### Work to be completed
Search the data below for the string "type" and copy all lines where it shows up.

(Exercise materials)

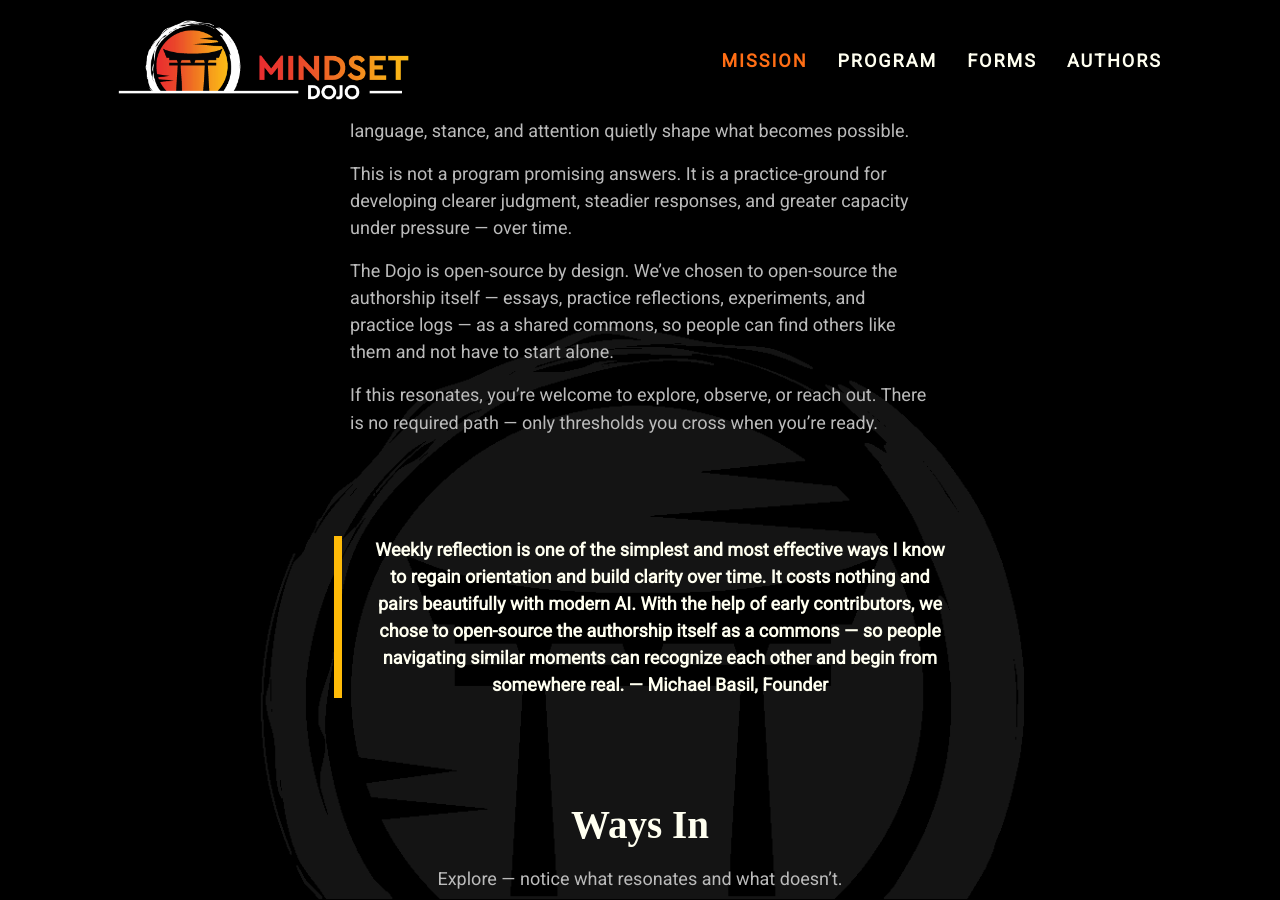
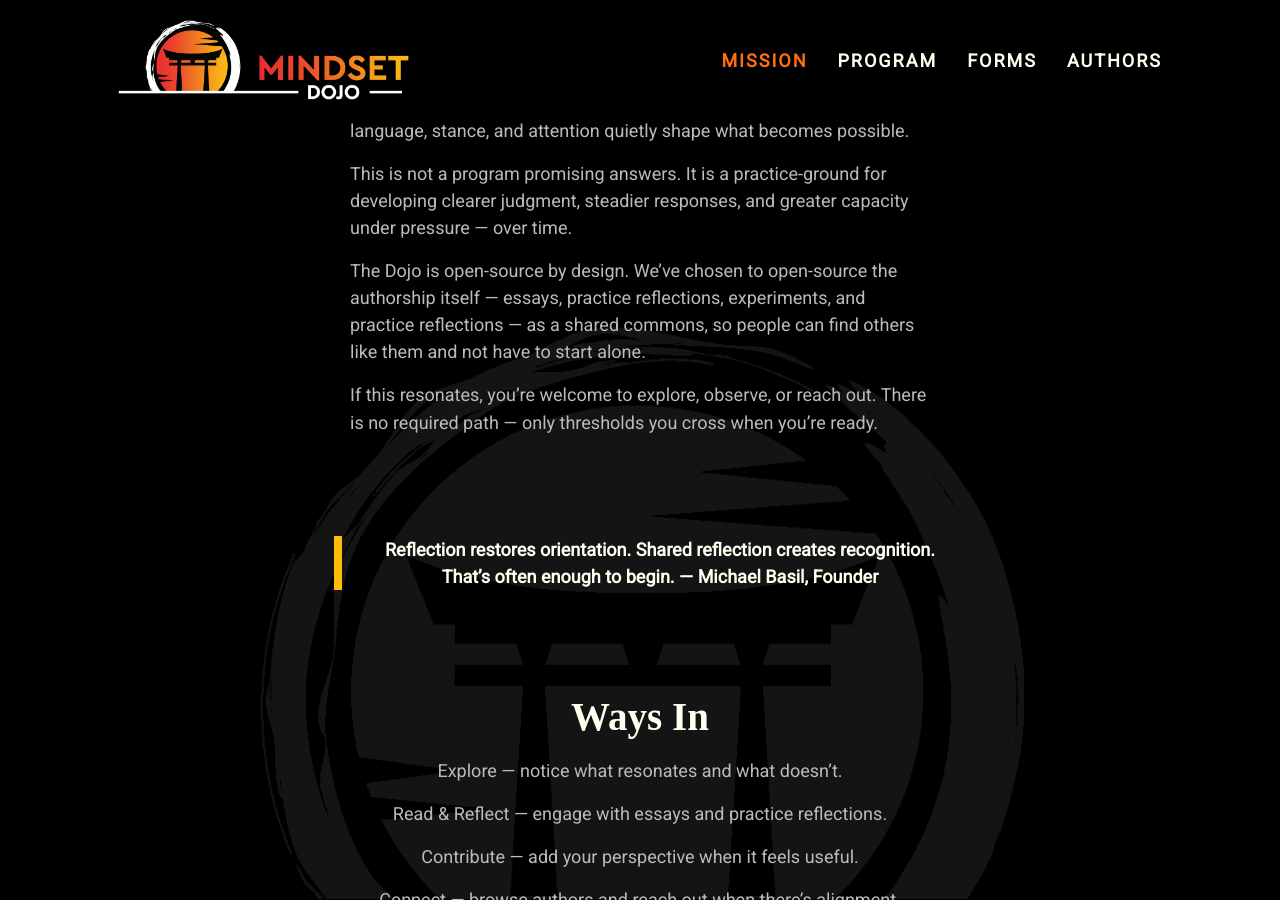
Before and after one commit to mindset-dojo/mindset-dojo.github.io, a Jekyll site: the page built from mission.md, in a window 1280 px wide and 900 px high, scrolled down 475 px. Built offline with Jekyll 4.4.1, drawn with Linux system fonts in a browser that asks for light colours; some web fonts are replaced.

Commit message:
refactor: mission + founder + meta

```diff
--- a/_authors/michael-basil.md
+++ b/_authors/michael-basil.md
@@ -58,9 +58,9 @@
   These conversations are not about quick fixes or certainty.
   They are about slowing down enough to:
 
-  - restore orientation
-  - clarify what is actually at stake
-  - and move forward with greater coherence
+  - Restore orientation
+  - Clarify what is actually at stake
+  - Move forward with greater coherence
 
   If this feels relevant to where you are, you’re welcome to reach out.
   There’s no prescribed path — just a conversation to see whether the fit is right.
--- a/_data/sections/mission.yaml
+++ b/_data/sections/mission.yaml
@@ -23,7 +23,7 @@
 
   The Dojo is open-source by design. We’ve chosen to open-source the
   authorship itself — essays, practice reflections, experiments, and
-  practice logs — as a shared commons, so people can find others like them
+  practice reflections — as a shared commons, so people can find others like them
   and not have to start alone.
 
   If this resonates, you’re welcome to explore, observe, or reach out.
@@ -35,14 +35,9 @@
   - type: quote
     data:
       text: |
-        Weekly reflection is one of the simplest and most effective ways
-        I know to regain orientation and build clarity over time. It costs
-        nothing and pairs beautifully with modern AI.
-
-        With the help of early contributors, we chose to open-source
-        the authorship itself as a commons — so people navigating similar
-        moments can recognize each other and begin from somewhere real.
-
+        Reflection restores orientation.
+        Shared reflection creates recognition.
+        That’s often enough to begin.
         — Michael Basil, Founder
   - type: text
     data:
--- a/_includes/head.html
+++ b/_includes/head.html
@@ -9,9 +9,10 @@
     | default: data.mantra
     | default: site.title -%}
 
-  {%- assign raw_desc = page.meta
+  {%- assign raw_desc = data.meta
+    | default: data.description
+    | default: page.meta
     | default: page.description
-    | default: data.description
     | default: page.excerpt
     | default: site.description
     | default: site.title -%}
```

(End Exercise materials)
(Exercise materials)

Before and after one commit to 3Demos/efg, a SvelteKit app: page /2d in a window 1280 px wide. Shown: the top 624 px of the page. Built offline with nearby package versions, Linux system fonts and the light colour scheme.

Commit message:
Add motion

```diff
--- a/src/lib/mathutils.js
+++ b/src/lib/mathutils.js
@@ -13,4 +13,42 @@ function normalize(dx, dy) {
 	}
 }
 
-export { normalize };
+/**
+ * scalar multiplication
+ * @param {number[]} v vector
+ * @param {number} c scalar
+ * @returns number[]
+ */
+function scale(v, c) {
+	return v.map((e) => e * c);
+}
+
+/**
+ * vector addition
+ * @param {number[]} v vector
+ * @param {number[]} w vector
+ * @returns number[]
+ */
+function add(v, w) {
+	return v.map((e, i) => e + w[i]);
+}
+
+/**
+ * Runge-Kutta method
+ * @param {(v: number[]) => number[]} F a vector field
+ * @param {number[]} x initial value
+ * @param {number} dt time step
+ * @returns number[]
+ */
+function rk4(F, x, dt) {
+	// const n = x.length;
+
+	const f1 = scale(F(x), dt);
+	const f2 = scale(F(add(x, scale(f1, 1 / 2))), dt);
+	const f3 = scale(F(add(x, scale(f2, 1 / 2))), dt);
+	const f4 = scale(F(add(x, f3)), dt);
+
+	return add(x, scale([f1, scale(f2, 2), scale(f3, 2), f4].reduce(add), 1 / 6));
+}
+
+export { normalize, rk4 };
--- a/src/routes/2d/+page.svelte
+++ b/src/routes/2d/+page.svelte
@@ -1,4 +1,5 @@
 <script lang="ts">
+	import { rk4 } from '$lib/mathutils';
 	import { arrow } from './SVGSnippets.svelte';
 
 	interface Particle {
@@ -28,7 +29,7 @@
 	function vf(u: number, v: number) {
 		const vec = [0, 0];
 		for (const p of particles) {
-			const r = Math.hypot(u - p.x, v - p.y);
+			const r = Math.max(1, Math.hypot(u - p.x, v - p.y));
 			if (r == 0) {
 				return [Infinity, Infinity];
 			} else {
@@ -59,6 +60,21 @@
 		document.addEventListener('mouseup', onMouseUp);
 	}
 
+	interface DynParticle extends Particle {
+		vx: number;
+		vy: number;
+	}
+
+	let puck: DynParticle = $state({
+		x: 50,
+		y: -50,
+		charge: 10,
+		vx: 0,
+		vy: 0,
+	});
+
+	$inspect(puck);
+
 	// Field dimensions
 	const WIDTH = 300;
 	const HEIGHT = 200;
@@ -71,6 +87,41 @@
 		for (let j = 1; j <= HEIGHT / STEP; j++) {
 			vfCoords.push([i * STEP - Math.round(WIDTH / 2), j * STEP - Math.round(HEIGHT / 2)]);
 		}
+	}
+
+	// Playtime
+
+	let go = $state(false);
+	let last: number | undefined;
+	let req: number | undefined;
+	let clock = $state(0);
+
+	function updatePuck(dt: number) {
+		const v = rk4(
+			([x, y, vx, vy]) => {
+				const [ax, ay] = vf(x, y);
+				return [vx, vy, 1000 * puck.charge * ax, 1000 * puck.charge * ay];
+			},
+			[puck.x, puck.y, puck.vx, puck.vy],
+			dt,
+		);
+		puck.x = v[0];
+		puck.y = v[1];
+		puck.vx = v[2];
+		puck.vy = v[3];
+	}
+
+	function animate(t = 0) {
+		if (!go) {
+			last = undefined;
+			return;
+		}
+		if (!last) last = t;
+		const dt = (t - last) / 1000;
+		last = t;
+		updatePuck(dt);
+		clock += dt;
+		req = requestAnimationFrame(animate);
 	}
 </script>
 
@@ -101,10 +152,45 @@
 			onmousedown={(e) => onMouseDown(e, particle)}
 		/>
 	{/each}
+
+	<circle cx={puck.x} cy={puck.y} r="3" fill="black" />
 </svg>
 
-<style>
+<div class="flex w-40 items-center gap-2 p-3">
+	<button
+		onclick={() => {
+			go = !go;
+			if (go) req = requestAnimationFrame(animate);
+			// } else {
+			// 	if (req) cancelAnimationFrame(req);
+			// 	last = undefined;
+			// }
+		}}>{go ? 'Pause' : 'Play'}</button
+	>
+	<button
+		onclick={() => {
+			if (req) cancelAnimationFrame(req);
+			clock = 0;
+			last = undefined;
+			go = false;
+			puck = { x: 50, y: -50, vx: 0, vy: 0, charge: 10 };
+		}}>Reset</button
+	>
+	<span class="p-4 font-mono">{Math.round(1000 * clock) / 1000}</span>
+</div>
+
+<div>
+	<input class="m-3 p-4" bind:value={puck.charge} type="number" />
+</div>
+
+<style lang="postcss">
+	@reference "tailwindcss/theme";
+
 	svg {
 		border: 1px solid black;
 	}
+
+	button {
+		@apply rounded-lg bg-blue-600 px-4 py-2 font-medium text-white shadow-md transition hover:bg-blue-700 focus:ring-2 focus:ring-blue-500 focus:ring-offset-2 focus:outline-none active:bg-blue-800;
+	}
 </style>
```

(End Exercise materials)
(Exercise materials)

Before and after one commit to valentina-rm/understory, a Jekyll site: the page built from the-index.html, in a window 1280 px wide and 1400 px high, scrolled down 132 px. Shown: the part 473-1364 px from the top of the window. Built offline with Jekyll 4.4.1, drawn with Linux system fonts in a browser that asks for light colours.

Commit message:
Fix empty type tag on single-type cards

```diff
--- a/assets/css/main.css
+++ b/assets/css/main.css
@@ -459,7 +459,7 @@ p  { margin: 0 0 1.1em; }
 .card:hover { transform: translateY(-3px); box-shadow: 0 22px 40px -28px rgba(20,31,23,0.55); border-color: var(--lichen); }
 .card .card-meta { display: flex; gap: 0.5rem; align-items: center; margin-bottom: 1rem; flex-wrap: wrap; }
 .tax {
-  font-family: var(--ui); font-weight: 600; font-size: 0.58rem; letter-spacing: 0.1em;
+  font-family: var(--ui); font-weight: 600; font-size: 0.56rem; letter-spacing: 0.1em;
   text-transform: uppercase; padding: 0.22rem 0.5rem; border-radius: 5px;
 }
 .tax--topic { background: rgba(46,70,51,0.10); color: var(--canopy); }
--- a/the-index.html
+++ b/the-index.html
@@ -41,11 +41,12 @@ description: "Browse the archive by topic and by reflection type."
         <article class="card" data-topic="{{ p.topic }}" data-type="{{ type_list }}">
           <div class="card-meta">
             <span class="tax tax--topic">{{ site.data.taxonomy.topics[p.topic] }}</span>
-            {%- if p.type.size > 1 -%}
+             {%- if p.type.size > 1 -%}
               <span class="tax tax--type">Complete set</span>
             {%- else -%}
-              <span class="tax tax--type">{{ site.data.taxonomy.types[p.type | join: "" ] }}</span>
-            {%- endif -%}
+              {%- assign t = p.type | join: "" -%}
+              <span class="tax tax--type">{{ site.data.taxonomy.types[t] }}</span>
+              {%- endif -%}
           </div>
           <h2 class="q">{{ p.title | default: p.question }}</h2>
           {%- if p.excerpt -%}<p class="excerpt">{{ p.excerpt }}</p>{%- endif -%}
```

(End Exercise materials)

### Your solution
   - type: quote
   - type: text
+	<input class="m-3 p-4" bind:value={puck.charge} type="number" />
Fix empty type tag on single-type cards
@@ -41,11 +41,12 @@ description: "Browse the archive by topic and by reflection type."
         <article class="card" data-topic="{{ p.topic }}" data-type="{{ type_list }}">
-            {%- if p.type.size > 1 -%}
+             {%- if p.type.size > 1 -%}
               <span class="tax tax--type">Complete set</span>
-              <span class="tax tax--type">{{ site.data.taxonomy.types[p.type | join: "" ] }}</span>
+              {%- assign t = p.type | join: "" -%}
+              <span class="tax tax--type">{{ site.data.taxonomy.types[t] }}</span>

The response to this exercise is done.